# [What is expected]
Once a line is found to contain "index", copy it out of the listing.

——————————

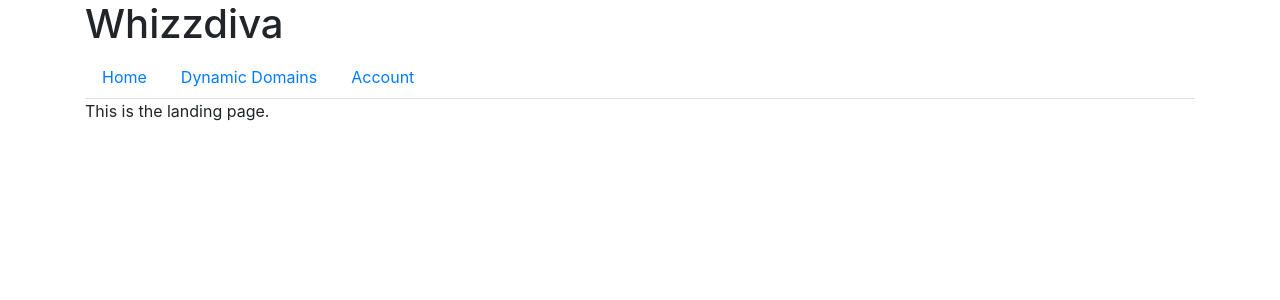
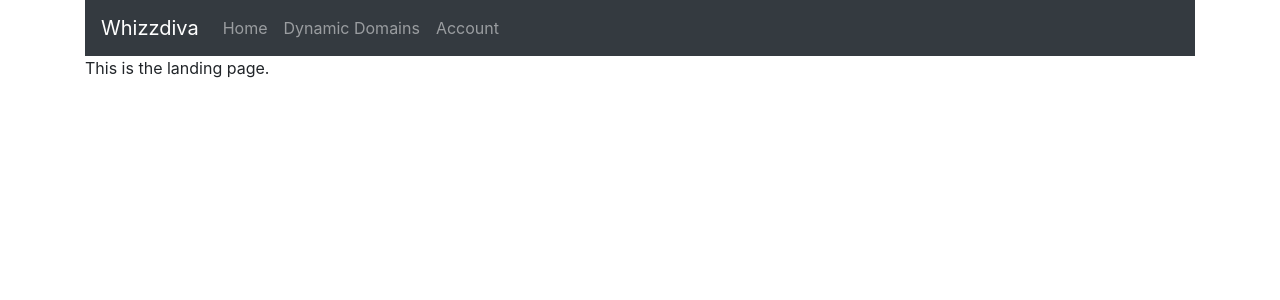
Before and after one commit to st0rmi/whizzdiva, a Django app: template templates/whizzdiva/index.html in a window 1280 px wide. Shown: the top 300 px of the page. Run offline with Django 3.2, Linux system fonts and the light colour scheme; the template is opened without the code that fills it, so the values that code supplies are empty; some libraries are stand-ins or nearby versions.

Commit message:
Better navbar

```diff
--- a/templates/whizzdiva/base.html
+++ b/templates/whizzdiva/base.html
@@ -13,20 +13,27 @@
 </head>
 <body>
 <div class="container">
-    <h1>{% block headline %}Whizzdiva{% endblock %}</h1>
-
-    <ul class="nav nav-tabs">
-        <li class="nav-items">
-            <a class="nav-link {% if request.path == '/'%}active{% endif %}" href="{% url 'whizzdiva:index' %}">Home</a>
+    <nav class="navbar navbar-expand-lg navbar-dark bg-dark">
+        <a class="navbar-brand" href="/">Whizzdiva</a>
+        <button class="navbar-toggler" type="button" data-toggle="collapse" data-target="#navbarText"
+                aria-controls="navbarText" aria-expanded="false" aria-label="Toggle navigation">
+            <span class="navbar-toggler-icon"></span>
+        </button>
+        <div class="collapse navbar-collapse" id="navbarText">
+            <ul class="navbar-nav mr-auto">
+                <li class="nav-item {% if request.path == '/'%}active{% endif %}">
+                    <a class="nav-link" href="{% url 'whizzdiva:index' %}">Home <span
+                            class="sr-only">(current)</span></a>
                 </li>
-        <li class="nav-item">
-            <a class="nav-link {% if 'dynamic_domain' in request.path %}active{% endif %}"
-               href="{% url 'whizzdiva:dynamic_domains_overview' %}">Dynamic Domains</a>
+                <li class="nav-item {% if 'dynamic_domain' in request.path %}active{% endif %}">
+                    <a class="nav-link" href="{% url 'whizzdiva:dynamic_domains_overview' %}">Dynamic Domains</a>
                 </li>
                 <li class="nav-item">
                     <a class="nav-link" href="#">Account</a>
                 </li>
             </ul>
+        </div>
+    </nav>
 
     {% block content %}(no content){% endblock %}
 </div>
```
Lines whose indentation alone changed are shown as unchanged.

——————————

# [Task solution]
Before and after one commit to st0rmi/whizzdiva, a Django app: template templates/whizzdiva/index.html in a window 1280 px wide. Shown: the top 300 px of the page. Run offline with Django 3.2, Linux system fonts and the light colour scheme; the template is opened without the code that fills it, so the values that code supplies are empty; some libraries are stand-ins or nearby versions.
-            <a class="nav-link {% if request.path == '/'%}active{% endif %}" href="{% url 'whizzdiva:index' %}">Home</a>
+                    <a class="nav-link" href="{% url 'whizzdiva:index' %}">Home <span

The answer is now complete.